A modern-day example of a nation using its right to self-defense is the Ukrainian people’s resistance against Russia’s war of aggression. The pictures of young Ukrainians bidding farewell to their loved ones to join the battlefield for their country moved the entire world and revived the value of “resistance” in Europe.
One might argue that what happened in Ukraine was a legal response to a foreign invasion. But shouldn’t we also consider tyrannies that usurped people’s sovereignty as real invaders of a country?
History of humanity is filled with examples of oppressed nations not just using their right to self-defense but also using what many describe as the “right to rebel against tyranny.” Thomas Jefferson, one of the American founding fathers, said that it was not only the people’s right but their duty to overthrow a repressive government.
These laws and theories are not limited to a specific nation or people of a particular race. They are universal. So why wouldn’t Iranian people, who have been suffering immensely at the hand of the totalitarian regime use these rights?
Since usurping power in 1979, the clerics ruling Iran have been using violence to quell a society that rejected their backward ruling from day one. In June 1981, the Islamic Republic’s founder, Ruhollah Khomeini, ordered the Revolutionary Guards (IRGC) to open fire on a peaceful protest rally in Tehran, killing and arresting thousands. That night, many Iranian teenagers were sent to the gallows, and the torturers didn’t bother themselves to identify the victims. The pictures of young girls hanged on June 20, 1981, were published in the newspapers on the day after; the Judiciary called on their parents to identify them.
In the summer of 1988, over 30,000 political prisoners were hanged in a matter of a few months. They were sentenced to death in minutes-long kangaroo trials because they wanted freedom and democracy. During the November 2019 uprising in Iran, the IRGC forces killed over 1500 protesters in a few of days.
Since the new protests erupted in Iran in September, Iranian authorities have resorted to violence, beating protesters to death on streets, torturing and raping others in prisons or safe houses. The regime’s brutality has shocked the world.
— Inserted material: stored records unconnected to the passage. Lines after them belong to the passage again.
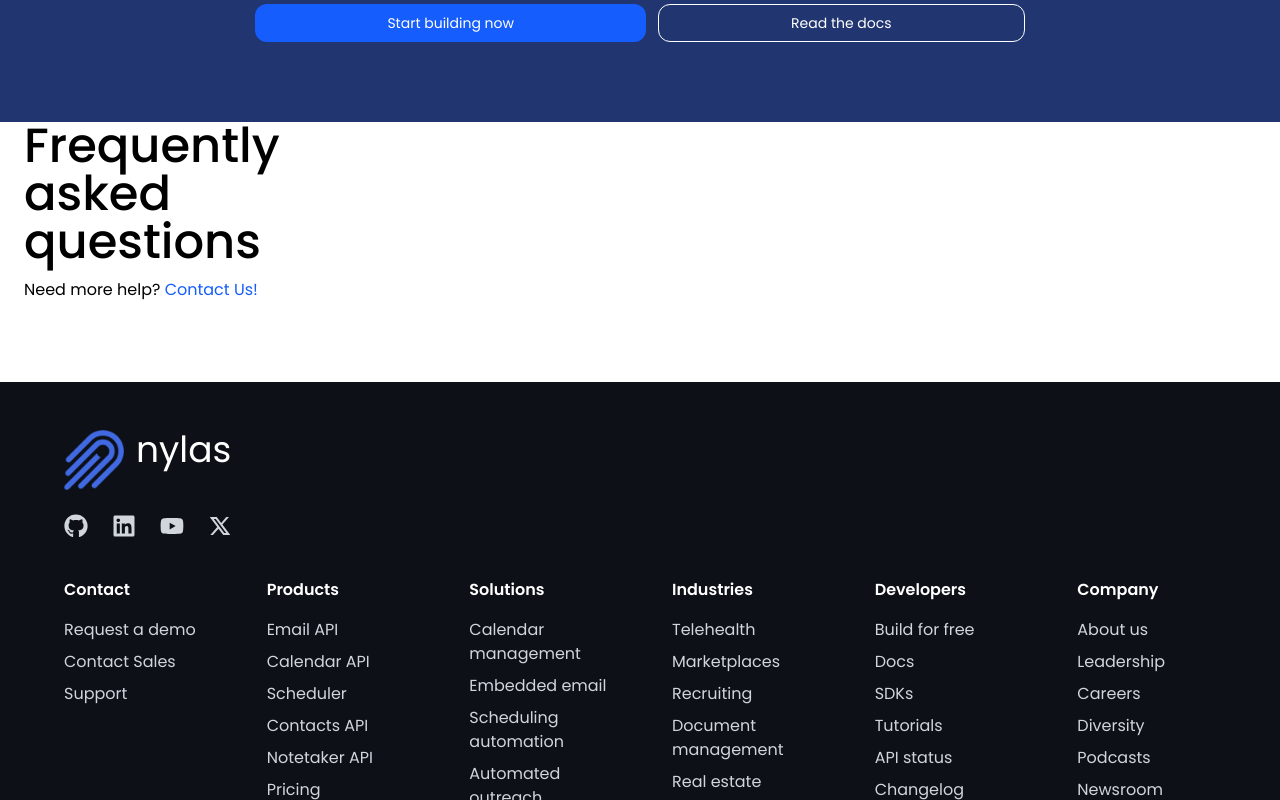
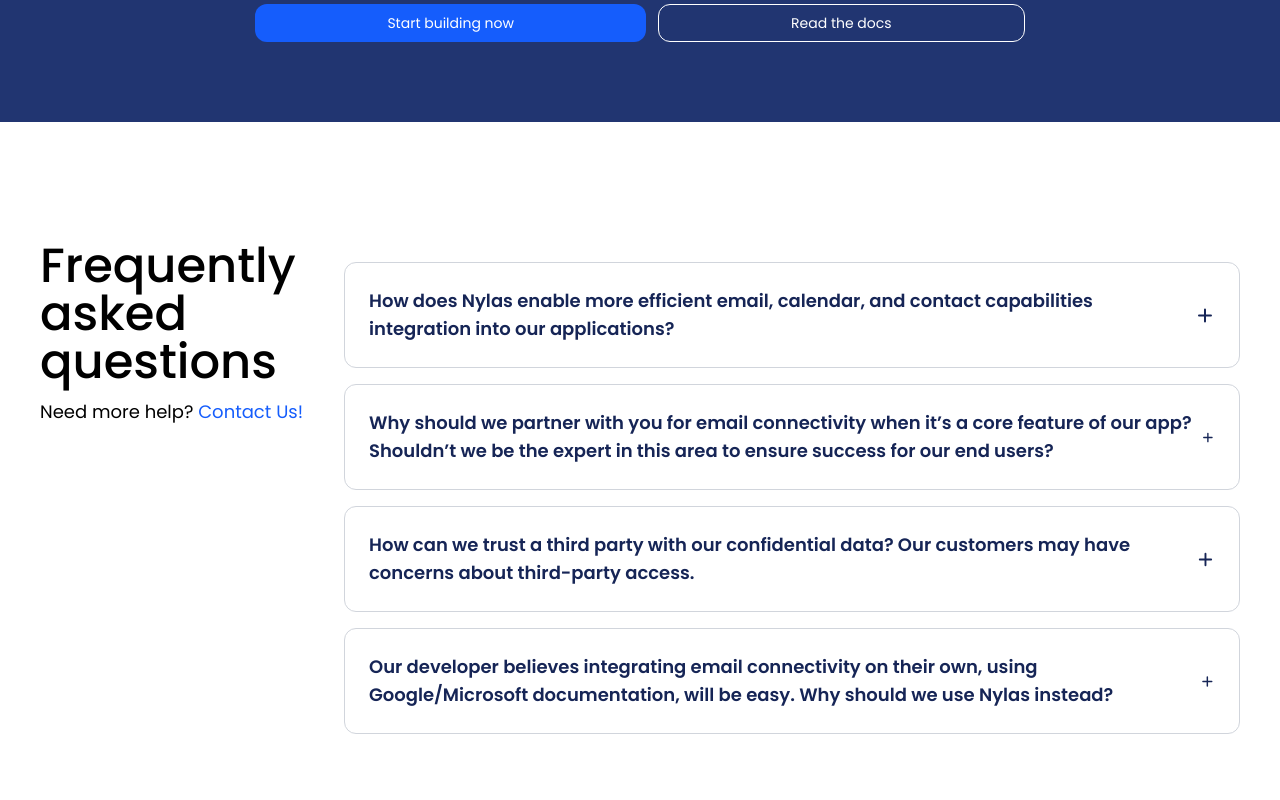
Before and after one commit to Sameer-Builds/Nylas_IT-Solutions, a React (Vite) app: page /products in a window 1280 px wide. Shown: the part 1980-2780 px from the top of the page. Built offline with nearby package versions, Linux system fonts and the light colour scheme.

Commit message:
completed products page

```diff
--- /dev/null
+++ b/src/Components/Disclosure.jsx
@@ -0,0 +1,43 @@
+import React from "react";
+import { Disclosure } from "@headlessui/react";
+import { HiPlus, HiMinus } from "react-icons/hi";
+
+const icons = {
+    HiPlus,
+    HiMinus,
+};
+
+function FAQ({ FAQs }) {
+    return (
+        <div className="max-w-4xl mx-auto space-y-4">
+            {FAQs.map((item, index) => {
+                const PlusIcon = icons[item.icon1];
+                const MinusIcon = icons[item.icon2];
+
+                return (
+                    <Disclosure key={index}>
+                        {({ open }) => (
+                            <div className="border border-gray-300 rounded-xl p-6 transition-all">
+                                <Disclosure.Button className="flex w-full items-center justify-between text-left text-lg font-semibold text-blue-950">
+                                    <span>{item.question}</span>
+
+                                    {open ? (
+                                        MinusIcon && <MinusIcon size={25} />
+                                    ) : (
+                                        PlusIcon && <PlusIcon size={25} />
+                                    )}
+                                </Disclosure.Button>
+
+                                <Disclosure.Panel className="pt-4 text-blue-900 text-base">
+                                    {item.answer}
+                                </Disclosure.Panel>
+                            </div>
+                        )}
+                    </Disclosure>
+                );
+            })}
+        </div>
+    );
+}
+
+export default FAQ;
--- a/src/Components/Products.jsx
+++ b/src/Components/Products.jsx
@@ -5,6 +5,7 @@
 import ImageCard from './ImageCard';
 import InfoCard from './InfoCard2';
 import Button from './Button';
+import FAQ from './Disclosure';
 
 function Products() {
     const { products } = useSiteData();
@@ -61,10 +62,15 @@
                         </div>
                     </div>
                 </div>
-                <div className='container px-6 mx-auto'>
-                    <p className='text-5xl w-10 font-medium'>{products.Faq.title}</p>
-                    <p className='pt-3'>{products.Faq.caption} <span className='text-blue-600 hover:text-black'>{products.Faq.contact}</span></p>
+                <div className='container px-10 py-30 mx-auto lg:flex justify-between  '>
+                    <div>
+                        <p className='text-2xl lg:text-5xl md:text-3xl w-10 font-medium'>{products.Faq.title}</p>
+                        <p className='pt-3 text-lg'>{products.Faq.caption} <span className='text-blue-600 hover:text-black'>{products.Faq.contact}</span></p>
+                    </div>
+                    <div className='pt-5'>
+                        <FAQ FAQs={products.FAQs} />
 
+                    </div>
                 </div>
             </section>
         </>
```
After decades of witnessing crimes against humanity and being deprived of their basic rights, what is the Iranian people’s choice but to overthrow a vicious dictatorship? Are they not entitled to practice their right to self-defense in the face of the regime?
The Iranian people have not asked for violence. They deem their God-given rights of freedom and dignity. They have asked for change, but authorities have responded with bullets. John F. Kennedy once said: “Those who make a peaceful change (reform) impossible make a violent change (revolution) inevitable.”
The Iranian people are using the right to rebel against tyranny by paying a heavy price. The world applauded Ukrainians and Arab nations when they took up arms and fought for their legitimate rights. History is proud of the revolutions in France and the United States.
As the Europeans are moving forward with designating the IRGC as a terrorist organization, Western powers should also recognize the Iranian people’s right to self-defense against the terrorist regime.
The international community should recognize and allow Iranians to determine their future after a century of dictatorial rule under the Pahlavi and Khomeini regimes. Acknowledging the Iranian people’s right to self-defense against a warmongering regime that is a threat to world peace and security and putting maximum pressure on it strengthens order and stability.